In my individual counselling work I use an integrated combination of theories and modalities including: arts-based inquiry, mindfulness, narrative therapy, trauma-informed practice and grief and loss processing.
The arts therapies are a form of psychotherapy utilising creative modalities, to improve and inform physical, mental and emotional well-being. They differ from traditional art-making or performance in that the emphasis is on the process of creating and meaning-making, rather than on the end product. The arts therapies can help people to resolve conflicts, develop interpersonal skills, manage behaviour, reduce stress, increase self-esteem and achieve insight. Art and arts therapy can encourage clients to:
- express feelings that may be difficult to verbalise
- explore their imagination and creativity
- develop healthy coping skills and focus
- improve self-esteem and confidence
- identify and clarify issues and concerns
- increase communication skills
- share in a safe nurturing environment
- improve motor skills and physical co-ordination
- identify blocks to emotional expression and personal growth.
Art therapies work by accessing imagination and creativity qualities, which all human beings possess in order to generate new models of living, and contribute to the development of a more integrated sense of self.
Asking people to reflect on their own creative work is an important part of an art or arts therapy process because it is understood that each individual brings his/her own cultural influences and personal experiences to their creative process. Client and therapist work in a collaborative manner aimed at empowering the person to discover their own meaning-making and to reach his/her fullest potential.
Narrative therapy understands that people are the experts in their own lives and that people hold within them the answers and guidance they need, even when it feels that they do not. Narrative therapists inquire with people into their lived experiences with respectful curiosity, aiming to walk alongside, helping them to find their own answers.
The person is never the problem the problem is the problem.

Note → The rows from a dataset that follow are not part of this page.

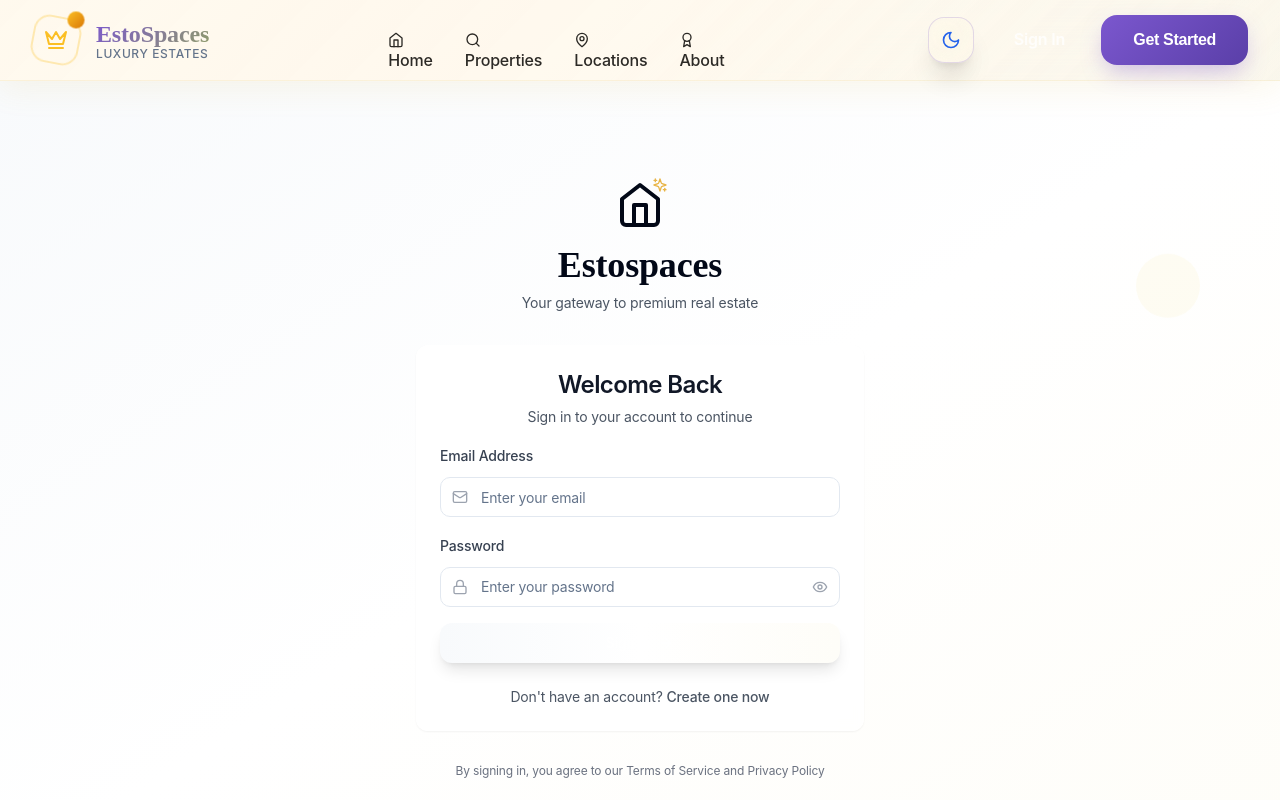
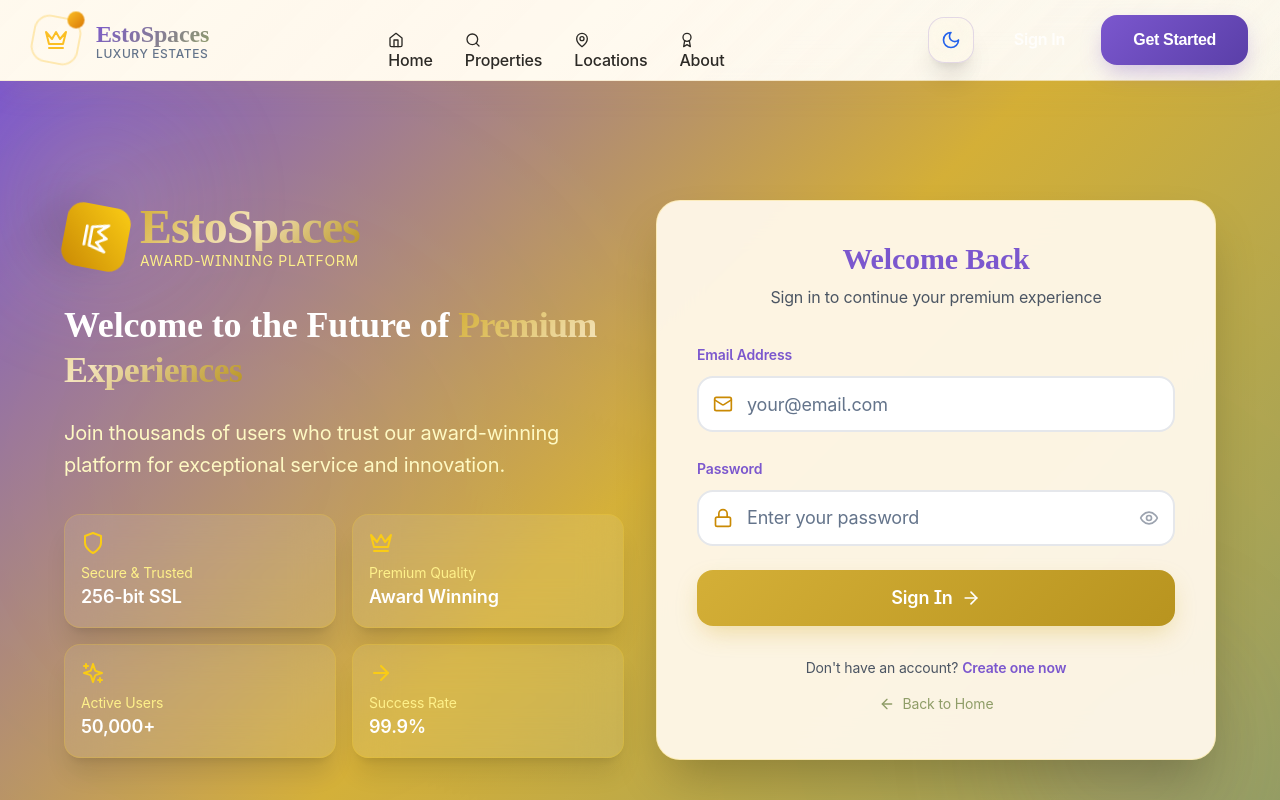
Before and after one commit to Arjun140205/no-broker-project, a Next.js app in the folder frontend/: page /login in a window 1280 px wide. Shown: the top 800 px of the page. Built offline with nearby package versions, Linux system fonts and the light colour scheme.

Commit message:
feat: refine login page UI and authentication flow

```diff
--- a/frontend/pages/login.tsx
+++ b/frontend/pages/login.tsx
@@ -7,8 +7,7 @@ import toast from 'react-hot-toast';
 import { motion } from 'framer-motion';
 import { Button } from '../components/ui/button';
 import { Input } from '../components/ui/input';
-import { Card, CardContent, CardDescription, CardHeader, CardTitle } from '../components/ui/card';
-import { Eye, EyeOff, Mail, Lock, Home, ArrowRight, Sparkles } from 'lucide-react';
+import { Eye, EyeOff, Mail, Lock, ArrowRight, Sparkles, Crown, Shield } from 'lucide-react';
 
 const Login = () => {
   const { login, error, loading, user } = useAuth();
@@ -20,7 +19,6 @@ const Login = () => {
   const [showPassword, setShowPassword] = useState(false);
   const [localError, setLocalError] = useState<string | null>(null);
 
-  // Redirect if user is already logged in
   useEffect(() => {
     if (user) {
       router.push('/dashboard');
@@ -38,7 +36,7 @@ const Login = () => {
 
     try {
       await login(credentials);
-      toast.success('Successfully logged in!');
+      toast.success('Welcome back!');
       router.push('/dashboard');
     } catch (err: any) {
       const errorMessage = err.response?.data?.message || 'Login failed. Please check your credentials.';
@@ -48,84 +46,135 @@ const Login = () => {
   };
 
   return (
-    <div className="min-h-screen bg-gradient-to-br from-realestate-50 via-white to-luxury-50 relative overflow-hidden">
-      {/* Background Elements */}
-      <div className="absolute inset-0 bg-hero-pattern opacity-5"></div>
+    <div className="min-h-screen relative overflow-hidden" style={{
+      background: 'linear-gradient(135deg, #7B57CE 0%, #D4AF37 50%, #8F9D68 100%)'
+    }}>
+      {/* Premium Background Pattern */}
+      <div className="absolute inset-0 opacity-10">
+        <div className="absolute inset-0" style={{
+          backgroundImage: `radial-gradient(circle at 20% 50%, rgba(255, 248, 235, 0.3) 0%, transparent 50%),
+                           radial-gradient(circle at 80% 80%, rgba(212, 175, 55, 0.3) 0%, transparent 50%)`
+        }} />
+      </div>
 
       {/* Floating Elements */}
       <motion.div
-        className="absolute top-20 left-10 w-20 h-20 bg-realestate-200 rounded-full opacity-20"
-        animate={{ y: [0, -20, 0] }}
-        transition={{ duration: 3, repeat: Infinity, ease: "easeInOut" }}
+        className="absolute top-20 left-10 w-32 h-32 rounded-full blur-3xl opacity-20"
+        style={{ background: 'linear-gradient(135deg, #FFF8EB, #D4AF37)' }}
+        animate={{ y: [0, -30, 0], scale: [1, 1.1, 1] }}
+        transition={{ duration: 8, repeat: Infinity, ease: "easeInOut" }}
       />
       <motion.div
-        className="absolute top-40 right-20 w-16 h-16 bg-luxury-200 rounded-full opacity-20"
-        animate={{ y: [0, 15, 0] }}
-        transition={{ duration: 4, repeat: Infinity, ease: "easeInOut" }}
-      />
-      <motion.div
-        className="absolute bottom-20 left-1/4 w-12 h-12 bg-success-200 rounded-full opacity-20"
-        animate={{ y: [0, -10, 0] }}
-        transition={{ duration: 2.5, repeat: Infinity, ease: "easeInOut" }}
+        className="absolute bottom-20 right-20 w-40 h-40 rounded-full blur-3xl opacity-20"
+        style={{ background: 'linear-gradient(135deg, #8F9D68, #7B57CE)' }}
+        animate={{ y: [0, 30, 0], scale: [1, 1.2, 1] }}
+        transition={{ duration: 10, repeat: Infinity, ease: "easeInOut" }}
       />
 
       <div className="relative z-10 min-h-screen flex items-center justify-center p-4">
-        <div className="w-full max-w-md">
-          {/* Logo and Brand */}
+        <div className="w-full max-w-6xl grid md:grid-cols-2 gap-8 items-center">
+
+          {/* Left Side - Branding */}
           <motion.div
-            initial={{ opacity: 0, y: -20 }}
-            animate={{ opacity: 1, y: 0 }}
-            transition={{ duration: 0.6 }}
-            className="text-center mb-8"
+            initial={{ opacity: 0, x: -50 }}
+            animate={{ opacity: 1, x: 0 }}
+            transition={{ duration: 0.8 }}
+            className="hidden md:block text-white space-y-8"
           >
-            <div className="flex items-center justify-center mb-4">
-              <div className="relative">
-                <Home className="w-12 h-12 text-realestate-600" />
-                <Sparkles className="absolute -top-1 -right-1 w-4 h-4 text-luxury-500" />
+            <div className="space-y-4">
+              <div className="flex items-center space-x-3">
+                <motion.div
+                  animate={{ rotate: 360 }}
+                  transition={{ duration: 20, repeat: Infinity, ease: "linear" }}
+                  className="w-16 h-16 rounded-2xl flex items-center justify-center bg-gradient-to-br from-yellow-400 to-yellow-600 shadow-2xl"
+                >
+                  <Crown className="w-8 h-8 text-white" />
+                </motion.div>
+                <div>
+                  <h1 className="text-5xl font-golden text-gradient-gold">EstoSpaces</h1>
+                  <p className="text-yellow-200 text-sm font-premium tracking-wider">AWARD-WINNING PLATFORM</p>
                 </div>
               </div>
-            <h1 className="text-4xl font-display font-bold gradient-text mb-2">
-              Estospaces
-            </h1>
-            <p className="text-gray-600 text-sm">
-              Your gateway to premium real estate
+            </div>
+
+            <div className="space-y-6">
+              <h2 className="text-4xl font-display leading-tight">
+                Welcome to the Future of <span className="text-gradient-gold font-golden">Premium Experiences</span>
+              </h2>
+              <p className="text-xl text-yellow-100 font-premium leading-relaxed">
+                Join thousands of users who trust our award-winning platform for exceptional service and innovation.
               </p>
+            </div>
+
+            <div className="grid grid-cols-2 gap-4">
+              {[
+                { icon: Shield, label: 'Secure & Trusted', value: '256-bit SSL' },
+                { icon: Crown, label: 'Premium Quality', value: 'Award Winning' },
+                { icon: Sparkles, label: 'Active Users', value: '50,000+' },
+                { icon: ArrowRight, label: 'Success Rate', value: '99.9%' }
+              ].map((stat, index) => (
+                <motion.div
+                  key={index}
+                  initial={{ opacity: 0, y: 20 }}
+                  animate={{ opacity: 1, y: 0 }}
+                  transition={{ duration: 0.5, delay: 0.2 + index * 0.1 }}
+                  className="glass-morphism rounded-2xl p-4 border border-yellow-400/20"
+                >
+                  <stat.icon className="w-6 h-6 text-yellow-400 mb-2" />
+                  <p className="text-sm text-yellow-200 font-premium">{stat.label}</p>
+                  <p className="text-lg font-semibold text-white">{stat.value}</p>
+                </motion.div>
+              ))}
+            </div>
           </motion.div>
 
-          {/* Login Card */}
+          {/* Right Side - Login Form */}
           <motion.div
-            initial={{ opacity: 0, scale: 0.9 }}
-            animate={{ opacity: 1, scale: 1 }}
-            transition={{ duration: 0.5, delay: 0.2 }}
+            initial={{ opacity: 0, x: 50 }}
+            animate={{ opacity: 1, x: 0 }}
+            transition={{ duration: 0.8 }}
+            className="w-full"
           >
-            <Card className="backdrop-blur-sm bg-white/80 border-0 shadow-large">
-              <CardHeader className="text-center pb-4">
-                <CardTitle className="text-2xl font-semibold text-gray-900">
+            <div className="glass-morphism rounded-3xl p-8 md:p-10 border border-yellow-400/20 shadow-2xl" style={{
+              background: 'rgba(255, 248, 235, 0.95)',
+              backdropFilter: 'blur(20px)'
+            }}>
+              {/* Mobile Logo */}
+              <div className="md:hidden text-center mb-8">
+                <div className="flex items-center justify-center space-x-3 mb-2">
+                  <div className="w-12 h-12 rounded-2xl flex items-center justify-center bg-gradient-to-br from-yellow-400 to-yellow-600">
+                    <Crown className="w-6 h-6 text-white" />
+                  </div>
+                  <h1 className="text-3xl font-golden text-gradient-gold">EstoSpaces</h1>
+                </div>
+              </div>
+
+              <div className="text-center mb-8">
+                <h2 className="text-3xl font-display font-bold mb-2" style={{ color: '#7B57CE' }}>
                   Welcome Back
-                </CardTitle>
-                <CardDescription className="text-gray-600">
-                  Sign in to your account to continue
-                </CardDescription>
-              </CardHeader>
+                </h2>
+                <p className="text-gray-600 font-premium">
+                  Sign in to continue your premium experience
+                </p>
+              </div>
 
-              <CardContent className="space-y-6">
               {(error || localError) && (
                 <motion.div
                   initial={{ opacity: 0, y: -10 }}
                   animate={{ opacity: 1, y: 0 }}
-                    className="rounded-lg bg-red-50 border border-red-200 p-4"
+                  className="rounded-2xl bg-red-50 border-2 border-red-200 p-4 mb-6"
                 >
-                    <div className="text-sm text-red-700">{error || localError}</div>
+                  <div className="text-sm text-red-700 font-premium">{error || localError}</div>
                 </motion.div>
               )}
 
-                <form onSubmit={handleSubmit} className="space-y-4">
+              <form onSubmit={handleSubmit} className="space-y-6">
                 <div className="space-y-2">
-                    <label htmlFor="email" className="text-sm font-medium text-gray-700">
+                  <label htmlFor="email" className="text-sm font-premium font-semibold" style={{ color: '#7B57CE' }}>
                     Email Address
                   </label>
                   <div className="relative">
-                      <Mail className="absolute left-3 top-1/2 transform -translate-y-1/2 w-4 h-4 text-gray-400" />
+                    <Mail className="absolute left-4 top-1/2 transform -translate-y-1/2 w-5 h-5 text-yellow-600" />
                     <Input
                       id="email"
                       name="email"
@@ -134,18 +183,19 @@ const Login = () => {
                       required
                       value={credentials.email}
                       onChange={handleChange}
-                        className="pl-10"
-                        placeholder="Enter your email"
+                      className="pl-12 h-14 rounded-2xl border-2 border-gray-200 focus:border-yellow-400 font-premium text-lg"
+                      placeholder="your@email.com"
+                      style={{ background: 'white' }}
                     />
                   </div>
                 </div>
 
                 <div className="space-y-2">
-                    <label htmlFor="password" className="text-sm font-medium text-gray-700">
+                  <label htmlFor="password" className="text-sm font-premium font-semibold" style={{ color: '#7B57CE' }}>
                     Password
                   </label>
                   <div className="relative">
-                      <Lock className="absolute left-3 top-1/2 transform -translate-y-1/2 w-4 h-4 text-gray-400" />
+                    <Lock className="absolute left-4 top-1/2 transform -translate-y-1/2 w-5 h-5 text-yellow-600" />
                     <Input
                       id="password"
                       name="password"
@@ -154,70 +204,66 @@ const Login = () => {
                       required
                       value={credentials.password}
                       onChange={handleChange}
-                        className="pl-10 pr-10"
+                      className="pl-12 pr-12 h-14 rounded-2xl border-2 border-gray-200 focus:border-yellow-400 font-premium text-lg"
                       placeholder="Enter your password"
+                      style={{ background: 'white' }}
                     />
                     <button
                       type="button"
                       onClick={() => setShowPassword(!showPassword)}
-                        className="absolute right-3 top-1/2 transform -translate-y-1/2 text-gray-400 hover:text-gray-600"
+                      className="absolute right-4 top-1/2 transform -translate-y-1/2 text-gray-400 hover:text-yellow-600 transition-colors"
                     >
-                        {showPassword ? <EyeOff className="w-4 h-4" /> : <Eye className="w-4 h-4" />}
+                      {showPassword ? <EyeOff className="w-5 h-5" /> : <Eye className="w-5 h-5" />}
                     </button>
                   </div>
                 </div>
 
-                  <Button
+                <motion.button
                   type="submit"
                   disabled={loading}
-                    className="w-full bg-gradient-to-r from-realestate-500 to-realestate-600 hover:from-realestate-600 hover:to-realestate-700 text-white font-medium py-3 rounded-lg transition-all duration-300 shadow-lg hover:shadow-xl"
+                  whileHover={{ scale: 1.02, y: -2 }}
+                  whileTap={{ scale: 0.98 }}
+                  className="w-full h-14 rounded-2xl font-premium font-semibold text-white text-lg shadow-lg transition-all duration-300"
+                  style={{
+                    background: 'linear-gradient(135deg, #D4AF37 0%, #B8941F 100%)',
+                    boxShadow: '0 10px 25px -5px rgba(212, 175, 55, 0.4)'
+                  }}
                 >
                   {loading ? (
-                      <div className="flex items-center space-x-2">
-                        <div className="w-4 h-4 border-2 border-white border-t-transparent rounded-full animate-spin"></div>
+                    <div className="flex items-center justify-center space-x-2">
+                      <div className="w-5 h-5 border-2 border-white border-t-transparent rounded-full animate-spin"></div>
                       <span>Signing in...</span>
                     </div>
                   ) : (
                     <div className="flex items-center justify-center space-x-2">
                       <span>Sign In</span>
-                        <ArrowRight className="w-4 h-4" />
+                      <ArrowRight className="w-5 h-5" />
                     </div>
                   )}
-                  </Button>
+                </motion.button>
               </form>
 
-                <div className="text-center">
-                  <p className="text-sm text-gray-600">
+              <div className="mt-8 text-center space-y-4">
+                <p className="text-sm text-gray-600 font-premium">
                   Don't have an account?{' '}
                   <Link
                     href="/register"
-                      className="font-medium text-realestate-600 hover:text-realestate-700 transition-colors"
+                    className="font-semibold hover:underline"
+                    style={{ color: '#7B57CE' }}
                   >
                     Create one now
                   </Link>
                 </p>
+                <Link
+                  href="/"
+                  className="inline-flex items-center space-x-2 text-sm font-premium hover:underline"
+                  style={{ color: '#8F9D68' }}
+                >
+                  <ArrowRight className="w-4 h-4 rotate-180" />
+                  <span>Back to Home</span>
+                </Link>
               </div>
-              </CardContent>
-            </Card>
-          </motion.div>
-
-          {/* Additional Info */}
-          <motion.div
-            initial={{ opacity: 0 }}
-            animate={{ opacity: 1 }}
-            transition={{ duration: 0.5, delay: 0.4 }}
-            className="mt-8 text-center"
-          >
-            <p className="text-xs text-gray-500">
-              By signing in, you agree to our{' '}
-              <Link href="/terms" className="text-realestate-600 hover:underline">
-                Terms of Service
-              </Link>{' '}
-              and{' '}
-              <Link href="/privacy" className="text-realestate-600 hover:underline">
-                Privacy Policy
-              </Link>
-            </p>
+            </div>
           </motion.div>
         </div>
       </div>
```
Lines whose indentation alone changed are shown as unchanged.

Narrative therapy views people as separate from the problems they experience. Combining arts based practices we can also use representations to visually separate the problem from the person, noticing and naming the values and attributes the problem holds and do we or don’t we still want them around.
Narrative therapy understands that people have many stories about their lived experiences, some of which are about problems and some of which are about skills, qualities, resources and the things, which give their lives alternative meaning.
Trauma informed practice
Trauma informed practice engages some key principals in its framework. Establishing a safe physical and emotional environment. It also aims to understand how cultural context influences perception of and response to traumatic events and the recovery process. Supporting those living with the impacts of trauma to regain a sense of control over their daily lives and develop strategies that will strengthen their sense of autonomy. It engages a collaborative, relational approach. It is based in an understanding that the impacts of trauma can include loss of relationship, a fractured or depleted sense of self and an at times complex bag of physical, emotional and cognitive consequences.
Trauma informed practise also uses psycho-education, reflecting on how trauma affects the neurobiology and explores why people develop their own, at times unique, coping strategies.
Mindfulness techniques can be useful to begin to recognize thoughts are just that, thoughts. There are times when they can be more harassing or intrusive than others but it is possible to begin to tolerate what can often be experienced as intolerable.
Noticing breath and how it enters and moves through our body, as well as simply feeling our feet as they push into the floor can bring us back to the here and now. To come back to the present engaging our senses we can more easily notice thoughts without the usual judgments. Finding ways to be in the moment neither trying to push away the unpleasant nor to grasp at the pleasant.
As we become more able to experience thoughts without judgment about their why or wherefore, we become freer to observe our internal processes more objectively. It is as if we are watching the stream of consciousness rather than swimming in it.
Grief and loss processing
Themes and issues that might be explored in individual counselling include:
Life transitions, trauma and related impacts, grief and loss, depression and anxiety, and personal relationship difficulties.
I offer individual and small group supervision and debriefing sessions, in which I utilise both language and arts-based opportunities for reflection and expression.